Advocates for Basic Legal Equality, Inc. (ABLE) is a non-profit regional law firm that provides high quality legal assistance in civil matters to help eligible low-income individuals and groups in western Ohio achieve self reliance, and equal justice and economic opportunity.
Being able to complete daily living activities is something most people don’t have to think about when they are teenagers. ABLE has been able to help many people navigate the complex Medicaid system with legal appeals and other advocacy. It is always gratifying when they receive the help they need through medical equipment and devices that facilitate the independence they deserve. The following story is complex but worth the read. We thank Adison and his family for allowing us to share his journey to greater independence as he moves toward adulthood.
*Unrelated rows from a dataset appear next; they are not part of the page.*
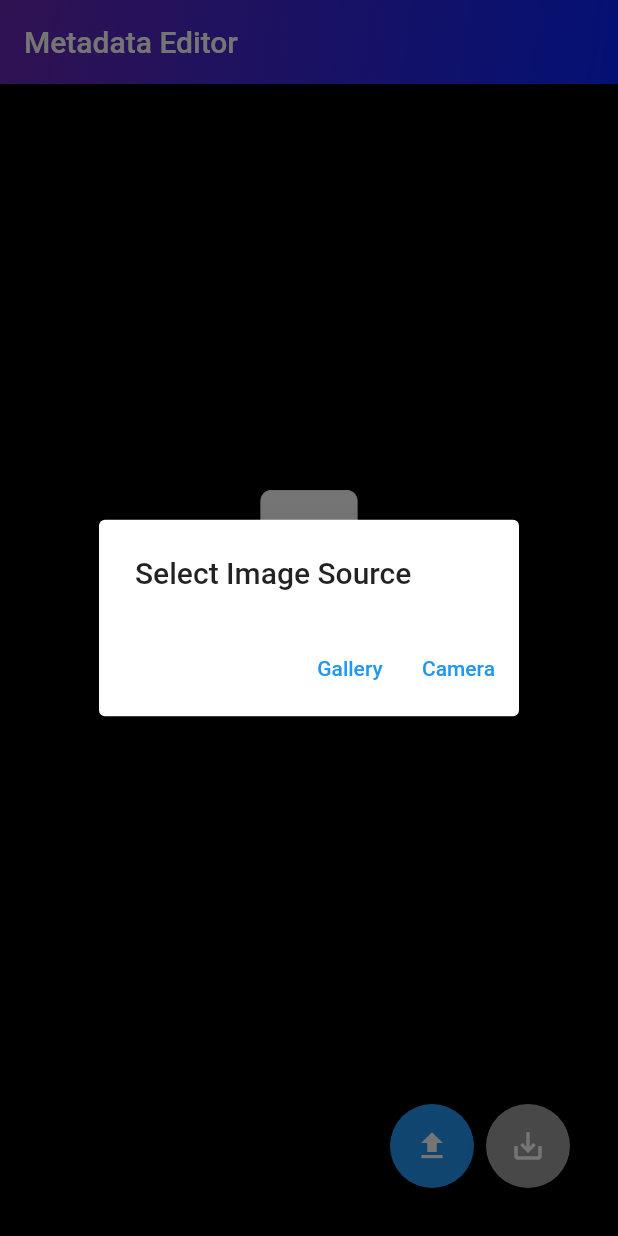
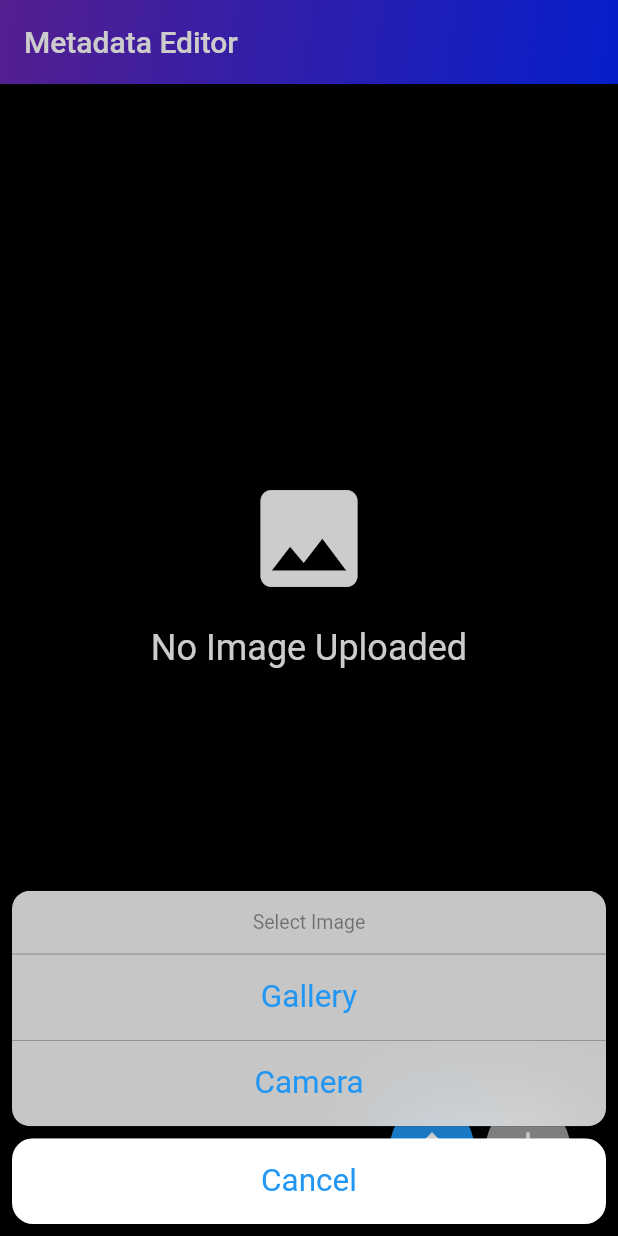
Before and after one commit to ZavadskayaKseniya/meta_fetch, a Flutter app: the screen it shows after launch, after a tap on the "upload" icon, on a phone screen of 412 x 824 dp. Run offline on Flutter 3.47's test engine with Material 2 defaults, Android fonts, the phone set to English and light mode, and no system bars; our stand-ins replace flutter_image_compress, gallery_saver, google_fonts, image_picker, native_exif; missing offline and left inert: exif, flutter_exif_plugin, pulp_flash.

Commit message:
removing and changing metadata

```diff
--- a/lib/screens/home_screen.dart
+++ b/lib/screens/home_screen.dart
@@ -12,6 +12,7 @@ import 'package:flutter_exif_plugin/flutter_exif_plugin.dart';
 import 'package:native_exif/native_exif.dart';
 import 'package:flutter_image_compress/flutter_image_compress.dart';
 import 'package:pulp_flash/pulp_flash.dart';
+import 'package:gallery_saver/gallery_saver.dart';
 
 class HomeScreen extends StatefulWidget {
   HomeScreen({Key? key}) : super(key: key);
@@ -44,37 +45,72 @@ class _HomeScreenState extends State<HomeScreen> {
       // final attrs = await exif.getAttributes();
       // print(attrs?.keys.toList());
 
-      setState(() async {
-        _meta = await readExifFromFile(_imageFile!);
+      final res = await readExifFromFile(_imageFile!);
+      setState(() {
+        _meta = res;
       });
     }
   }
 
-  @override
-  Widget build(BuildContext context) {
-    return Scaffold(
-      appBar: _AppBar(),
-      body: _Body(_meta),
-      backgroundColor: Colors.black,
+  Future<void> _exportImage() async {
+    if (_imageFile == null || _newImage == null) {
+      showCupertinoDialog(
+          context: context,
+          builder: (context) {
+            return CupertinoAlertDialog(
+              title: const Text('No Image'),
+              content: const Text('Please upload an image first.  '),
+              actions: [
+                CupertinoDialogAction(
+                  onPressed: () {
+                    Navigator.pop(context);
+                  },
+                  child: const Text('OK'),
+                ),
+              ],
             );
+          });
+    }
+    try {
+      final File? newFile = await _imageFile?.writeAsBytes(_newImage!);
+
+      final exif = await Exif.fromPath(newFile!.path);
+      final newFileAttrs = await exif.getAttributes();
+      print('NEW FILE ATTRS > ${newFileAttrs?.keys.toList()}');
+
+      final meta = await readExifFromFile(newFile);
+      print("NEW FILE META > ${meta.toString()}");
+
+      await GallerySaver.saveImage(newFile.path);
+
+      PulpFlash.of(context).showMessage(
+        context,
+        inputMessage: Message(
+            displayDuration: const Duration(seconds: 3),
+            status: FlashStatus.successful,
+            title: 'Image Saved'),
+      );
+    } catch (e) {
+      print('ERROR > $e');
+    }
   }
 
-  _AppBar() {
-    return AppBar(
-      title: const Text("Metadata Editor"),
-      actions: [
-        if (_imageFile != null)
-          IconButton(
-            onPressed: () {
+  void _editImage() {
     Navigator.of(context).push(
       MaterialPageRoute(
         builder: (context) => EditScreen(
           meta: _meta,
-                    onRemoveAllPressed: () async {
+          onRemoveAllPressed: _removeAllCallback,
+          onSavePressed: _onSaveCallback,
+        ),
+      ),
+    );
+  }
+
+  Future<void> _removeAllCallback() async {
     // Compress image and remove EXIF Metadata
     try {
-                        final res = await FlutterImageCompress.compressWithFile(
-                            _imageFile!.path);
+      final res = await FlutterImageCompress.compressWithFile(_imageFile!.path);
       final exifRes = await readExifFromBytes(res!);
       // Read EXIF Metadata from compressed image
       setState(() {
@@ -90,17 +126,53 @@ class _HomeScreenState extends State<HomeScreen> {
     } catch (e) {
       print('ERROR > $e');
     }
-                    },
-                    onSavePressed: (dynamic newMetadata) {
-                      print('NEW META > $newMetadata');
+  }
+
+  Future<void> _onSaveCallback(dynamic newMeta) async {
+    print('NEW META > $newMeta');
+    final file = await Exif.fromPath(_imageFile!.path);
+    final attrs = await file.getAttributes();
+    if (newMeta['dateTime'] != '') {
+      await file.writeAttribute('DateTimeOriginal', newMeta['dateTime']);
+      await file.writeAttribute('DateTimeDigitized', newMeta['dateTime']);
+    }
+    if (newMeta['latitude'] != '') {
+      await file.writeAttribute('GPSLatitude', newMeta['latitude']);
+    }
+    if (newMeta['longitude'] != '') {
+      await file.writeAttribute('GPSLongitude', newMeta['longitude']);
+    }
+
+    final res = await file.getAttribute('DateTimeOriginal');
+    print('ON SAVE > Image DateTime: ${res}');
+    await file.close();
+
+    final exifRes = await readExifFromFile(_imageFile!);
+    final newImage = await FlutterImageCompress.compressWithFile(
+        _imageFile!.path,
+        keepExif: true);
     setState(() {
-                        _meta = newMetadata;
+      _newImage = newImage;
+      _meta = exifRes;
     });
-                    },
-                  ),
-                ),
+  }
+
+  @override
+  Widget build(BuildContext context) {
+    return Scaffold(
+      appBar: appBar(),
+      body: body(_meta),
+      backgroundColor: Colors.black,
     );
-            },
+  }
+
+  appBar() {
+    return AppBar(
+      title: const Text("Metadata Editor"),
+      actions: [
+        if (_imageFile != null)
+          IconButton(
+            onPressed: _editImage,
             icon: const Icon(Icons.edit),
           ),
       ],
@@ -116,30 +188,38 @@ class _HomeScreenState extends State<HomeScreen> {
     );
   }
 
-  _UploadButton() {
+  uploadButton() {
     return FloatingActionButton(
       onPressed: () {
-        showDialog(
+        showCupertinoModalPopup(
           context: context,
-          builder: (context) => AlertDialog(
-            title: const Text('Select Image Source'),
-            actions: [
-              TextButton(
+          builder: (BuildContext context) {
+            return CupertinoActionSheet(
+              title: Text('Select Image'),
+              actions: <Widget>[
+                CupertinoActionSheetAction(
+                  child: Text('Gallery'),
                   onPressed: () {
-                  Navigator.pop(context);
                     _uploadImage(ImageSource.gallery);
+                    Navigator.of(context).pop();
                   },
-                child: const Text('Gallery'),
                 ),
-              TextButton(
+                CupertinoActionSheetAction(
+                  child: Text('Camera'),
                   onPressed: () {
-                  Navigator.pop(context);
                     _uploadImage(ImageSource.camera);
+                    Navigator.of(context).pop();
                   },
-                child: const Text('Camera'),
                 ),
               ],
+              cancelButton: CupertinoActionSheetAction(
+                child: Text('Cancel'),
+                onPressed: () {
+                  Navigator.of(context).pop();
+                },
               ),
+            );
+          },
         );
       },
       tooltip: 'Upload Image',
@@ -147,14 +227,14 @@ class _HomeScreenState extends State<HomeScreen> {
     );
   }
 
-  _ExportButton() {
+  exportButton() {
     return FloatingActionButton(
       backgroundColor: _newImage != null ? Colors.purple : Colors.grey,
       onPressed: (_newImage != null)
           ? () {
-              showDialog(
+              showCupertinoDialog(
                 context: context,
-                builder: (context) => AlertDialog(
+                builder: (context) => CupertinoAlertDialog(
                   title: const Text('Export a new image?'),
                   actions: [
                     TextButton(
@@ -164,39 +244,11 @@ class _HomeScreenState extends State<HomeScreen> {
                       child: const Text('Cancel'),
                     ),
                     TextButton(
-                      onPressed: () {
+                      onPressed: () async {
                         Navigator.pop(context);
-                        //TODO: Save image
-                        if (_imageFile == null || _newImage == null) {
-                          showCupertinoDialog(
-                              context: context,
-                              builder: (context) {
-                                return CupertinoAlertDialog(
-                                  title: const Text('No Image'),
-                                  content: const Text(
-                                      'Please upload an image first.  '),
-                                  actions: [
-                                    CupertinoDialogAction(
-                                      onPressed: () {
-                                        Navigator.pop(context);
+                        _exportImage();
                       },
-                                      child: const Text('OK'),
-                                    ),
-                                  ],
-                                );
-                              });
-                        }
-                        _imageFile?.writeAsBytes(_newImage!).then((value) {
-                          PulpFlash.of(context).showMessage(context,
-                              inputMessage: Message(
-                                  displayDuration: const Duration(seconds: 3),
-                                  status: FlashStatus.successful,
-                                  title: 'Image Saved'));
-                        }).catchError((e) {
-                          print('ERROR > $e');
-                        });
-                      },
-                      child: const Text('Save'),
+                      child: const Text('Export'),
                     ),
                   ],
                 ),
@@ -208,7 +260,17 @@ class _HomeScreenState extends State<HomeScreen> {
     );
   }
 
-  _Body(dynamic meta) {
+  metaItem([String value = '']) {
+    return Text(
+      value,
+      style: const TextStyle(
+        color: Colors.white,
+        fontSize: 16,
+      ),
+    );
+  }
+
+  body(dynamic meta) {
     print('BODY > META > $meta');
     return Stack(
       alignment: Alignment.bottomRight,
@@ -259,48 +321,13 @@ class _HomeScreenState extends State<HomeScreen> {
                     //     fontSize: 16,
                     //   ),
                     // ),
-                    Text(
-                      'Image Make: ${meta?['Image Make']}',
-                      style: const TextStyle(
-                        color: Colors.white,
-                        fontSize: 16,
-                      ),
-                    ),
-                    Text(
-                      'Image Model: ${meta?['Image Model']}',
-                      style: const TextStyle(
-                        color: Colors.white,
-                        fontSize: 16,
-                      ),
-                    ),
-                    Text(
-                      'Image Artist: ${meta?['Image Artist']}',
-                      style: const TextStyle(
-                        color: Colors.white,
-                        fontSize: 16,
-                      ),
-                    ),
-                    Text(
-                      'Image DateTime: ${meta?['Image DateTime']}',
-                      style: const TextStyle(
-                        color: Colors.white,
-                        fontSize: 16,
-                      ),
-                    ),
-                    Text(
-                      'GPSLatitude: ${meta?['GPS GPSLatitude']}',
-                      style: const TextStyle(
-                        color: Colors.white,
-                        fontSize: 16,
-                      ),
-                    ),
-                    Text(
-                      'GPSLongitude: ${meta?['GPS GPSLongitude']}',
-                      style: const TextStyle(
-                        color: Colors.white,
-                        fontSize: 16,
-                      ),
-                    ),
+                    metaItem('Make: ${meta?['Image Make'].toString()}'),
+                    metaItem('Model: ${meta?['Image Model'].toString()}'),
+                    metaItem('Artist: ${meta?['Image Artist'].toString()}'),
+                    metaItem('DateTime: ${meta?['Image DateTime'].toString()}'),
+                    metaItem('GPS Lat: ${meta?['GPS GPSLatitude'].toString()}'),
+                    metaItem(
+                        'GPS Long: ${meta?['GPS GPSLongitude'].toString()}'),
                   ],
                 ),
               ),
@@ -311,9 +338,9 @@ class _HomeScreenState extends State<HomeScreen> {
             child: Row(
               mainAxisAlignment: MainAxisAlignment.end,
               children: [
-                _UploadButton(),
+                uploadButton(),
                 const SizedBox(width: 8),
-                _ExportButton(),
+                exportButton(),
               ],
             ))
       ],
```
Also changed, not shown: lib/screens/edit_screen.dart (+16 -7 lines). Lines whose indentation alone changed are shown as unchanged.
17-year-old Adison Delp lives with Arthrogryposis Multiplex Congenita, a condition that causes muscle weakness throughout the body and severely restricts the use of his upper extremities. He has been using a wheelchair since he was a toddler. Advocates for Basic Legal Equality, Inc. (ABLE) first represented Adison in 2020 at a state hearing to assist him with securing an electric wheelchair through Medicaid. Over the past two years, Adison has achieved a level of independence previously unavailable to him, operating the wheelchair by using a combination of head and chin access, switches for mobility, and activation of power seat functions.
New Request for a Robotic Arm
Adison’s parents contacted ABLE again in February 2022because they needed assistance navigating Medicaid once more, this time for a robotic arm payment approval. The arm would allow him to complete activities of daily living (ADLs), such as shaving, combing his hair, brushing his teeth, eating, drinking, and dressing without assistance from a caregiver. The arm would also allow him to open and close doors, remove a credit card from a wallet, play chess and other games, and do many other daily activities that people without disabilities take for granted.
One Step at a Time
The first step in trying to get an atypical item approved through Medicaid is to submit a “prior authorization request.” A prior authorization request is a process required by the Ohio Department of Medicaid to determine coverage and obtain approval to pay for the proposed treatment, service, or item. The approval is based on medical necessity. Adison’s physical therapist submitted the request in December 2021 but was denied because the Medicaid plan asserted the item had no medical purpose and was for “comfort and convenience.”
ABLE attorney Rebecca Steinhauser appealed this decision and represented Adison in the state hearing process, where Adison’s physical therapist testified extensively about the medical necessity of the robotic arm. Despite the overwhelming testimony and written evidence provided, the appeal was overruled. The state hearing decision was affirmed on administrative appeal.
Arguments in Support of Adison
When an administrative appeal is affirmed, the next step is an appeal to the county common pleas court. Steinhauser and Legal Aid of Western Ohio, Inc. (LAWO) attorney Allma Miller assisted Adison with filing an appeal to the Richland County Common Pleas Court. The attorneys argued that the Ohio administrative code conflicts with the federal durable medical equipment regulation because it places an exclusion on coverage of certain medical equipment or supplies without an individualized assessment as to whether an item is primarily used to serve a medical purpose.
In addition, the attorneys argued that the robotic arm clearly has a medical purpose in that it would not be useful for anybody who did not have a disability. The robotic arm would also allow Adison to perform ADLs independently, which aligns with a key purpose of the Medicaid program, to promote self-care and independence.
The attorneys made several other legal arguments to the court about medical necessity and ameliorating Adison’s medical condition.
Finally, while the lowest cost alternative must be considered in any prior authorization process, the attorneys argued that the robotic arm was the only alternative that would permit Adison to function as independently as possible.
The Final Outcome
A week after filing the appeal to the court, the Ohio Department of Medicaid contacted ABLE and LAWO with the good news that the agency was going to order Adison’s Medicaid-managed health care plan to approve the robotic arm! Adison is now enjoying the freedom and independence made possible by this innovative medical device. Next year, he plans to attend college. The robotic arm will provide Adison with a pathway to fulfilling his dreams.
Read how Adison feels about the assistance he received:
Thank you so much for fighting for me and helping me get my robotic arm. It means so much to me and I am already doing things with my new arm that I could have never done before! I know you spent a lot of time and did a lot of work for me to be able to have my robotic arm and I am very thankful for all your dedication. I am so excited to get to use my arm and see what all I can do with it. I feel like it’s opening up a new world for me to explore and be independent. I am hopeful that this has set the standard for other people who need this! Thank you so much for everything you did to help me and others have the ability to get this arm.